For fans of Gillian Flynn, Laura Lippman, and Paula Hawkins comes Holly Seddon’s arresting fiction debut—an engrossing thriller full of page-turning twists and turns, richly imagined characters, and gripping psychological suspense.
Some secrets never die. They’re just locked away.
Alex Dale is lost. Destructive habits have cost her a marriage and a journalism career. All she has left is her routine: a morning run until her body aches, then a few hours of forgettable work before the past grabs hold and drags her down. Every day is treading water, every night is drowning. Until Alex discovers Amy Stevenson. Amy Stevenson, who was just another girl from a nearby town until the day she was found after a merciless assault. Amy Stevenson, who has been in a coma for fifteen years, forgotten by the world. Who, unbeknownst to her doctors, remains locked inside her body, conscious but paralyzed, reliving the past.
Soon Alex’s routine includes visiting hours at the hospital, then interviews with the original suspects in the attack. But what starts as a reporter’s story becomes a personal obsession. How do you solve a crime when the only witness lived, but cannot tell the tale? Unable to tear herself away from uncovering the unspeakable truth, Alex realizes she’s not just chasing a story—she’s seeking salvation.
Shifting from present to past and back again, Try Not to Breathe unfolds layer by layer until its heart-stopping conclusion. The result is an utterly immersive, unforgettable debut.

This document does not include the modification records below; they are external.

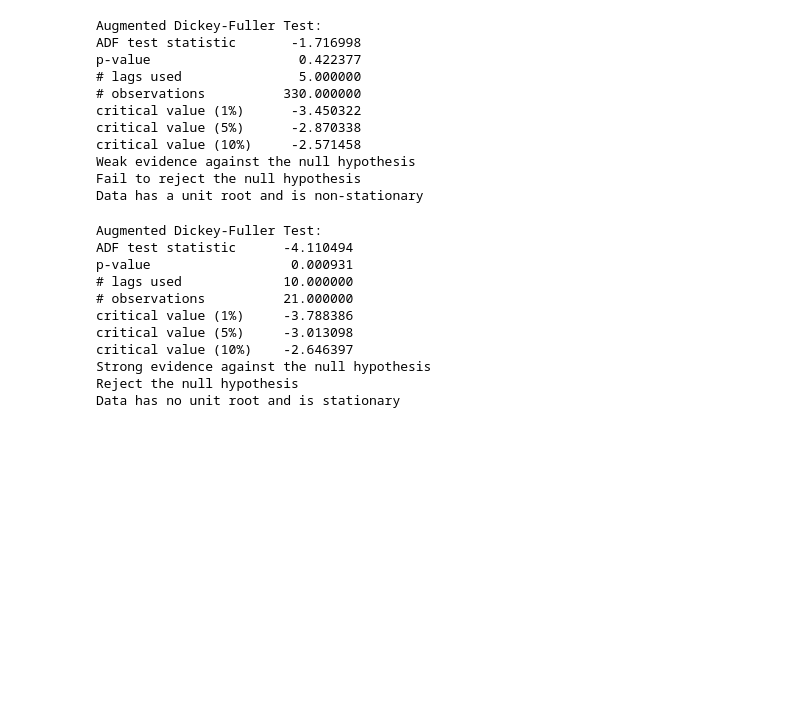
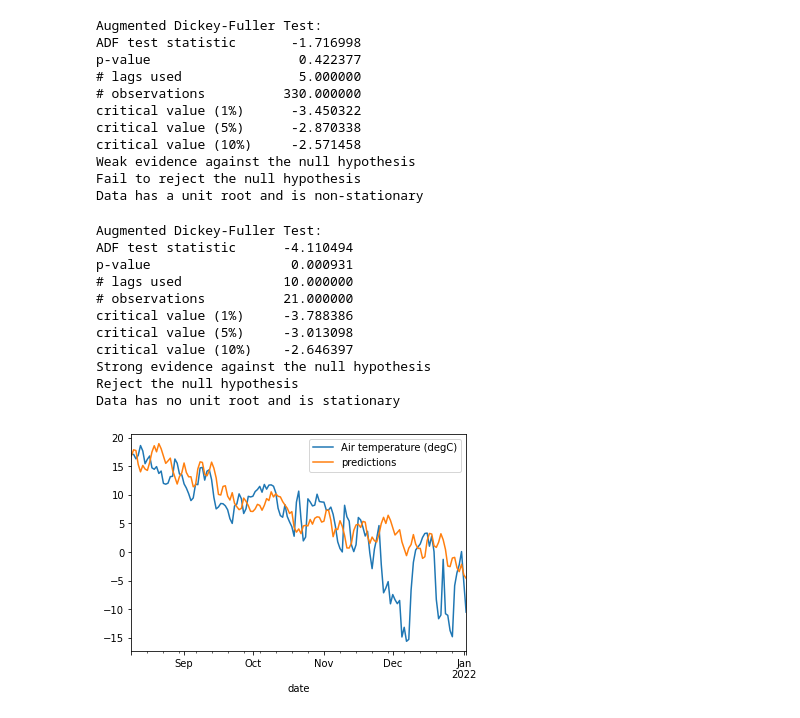
Before and after one commit to MikhailKuklin/time-series-analysis-forecasting, a Jupyter notebook: notebooks/ts_forecasting.ipynb, the cells around one changed output. Cells and saved outputs as stored; diff of their text form; code cells hidden in the pictures; blank space fills up the shorter version.

```diff
--- a/notebooks/ts_forecasting.ipynb
+++ b/notebooks/ts_forecasting.ipynb
@@ -44,6 +44,10 @@ fitted_model = ExponentialSmoothing(df_train['Air temperature (degC)'],trend='ad
 # make forecasting
 
 test_predictions = fitted_model.forecast(148).rename('Forecast')
+
+df_caus = df_test.copy()
+
+df_caus['predictions'] = fitted_model.forecast(148).rename('Forecast')
 # %%
 # plot forecasting and observations
 
@@ -368,3 +372,11 @@ critical value (10%)    -2.646397
 Strong evidence against the null hypothesis
 Reject the null hypothesis
 Data has no unit root and is stationary
+# %%
+# causuality (test set from the beginning and it's predictions will be used)
+
+df_caus.dropna(axis=0,inplace=True)
+
+df_caus[['Air temperature (degC)','predictions']].plot();
+# %% [output]
+[figure, added]
```
Also changed, not shown: parts of 4 cells of this notebook.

For me this book had two stories woven into one. It is essentially how Alex uses Amy and her story as a mechanism slowly rebuild her life. It made an interesting blend and set it apart from other ‘who did it’ novels. I really enjoyed the fact that the author kept you guessing right until the very end, whilst tormenting us with red herrings along the way. I loved thinking that Amy was still in their and the instalments from Amy were very compelling. The ramifications of a traumatic event were also explored in this book. The people close to Amy had all been affected in different and sometimes subtle ways and Alex’s investigation was a vehicle to analyse this.
Alex’s struggle with alcoholism permeates the entire book. It was shocking to hear the extent at which she had ruined her body. The vivid depiction throughout the book about addiction was flawless. I sometimes find it hard to warm to really flawed characters but the fact that Alex knew her problems and has the strength to try and overcome them was really inspiring. I felt like I really felt her growing as the novel went on.
The only issues I had was that I felt it went on for too long. In my opinion it could have been cut down a bit. I found myself skipping some of the flashbacks about Alex’s background because I just wanted to know what happened to Amy. That was the only thing that I felt brought this down and I think that is just my impatience speaking. But on the whole I really liked it.
This book is slightly similar to the Girl on the Train by Paula Hawkins. But I think this book is better than the as the protagonist is much more likeable and strong and the story of Amy is much more gripping, interesting and unique. The characters are explored and brought to life vividly and enhance an already captivating plot.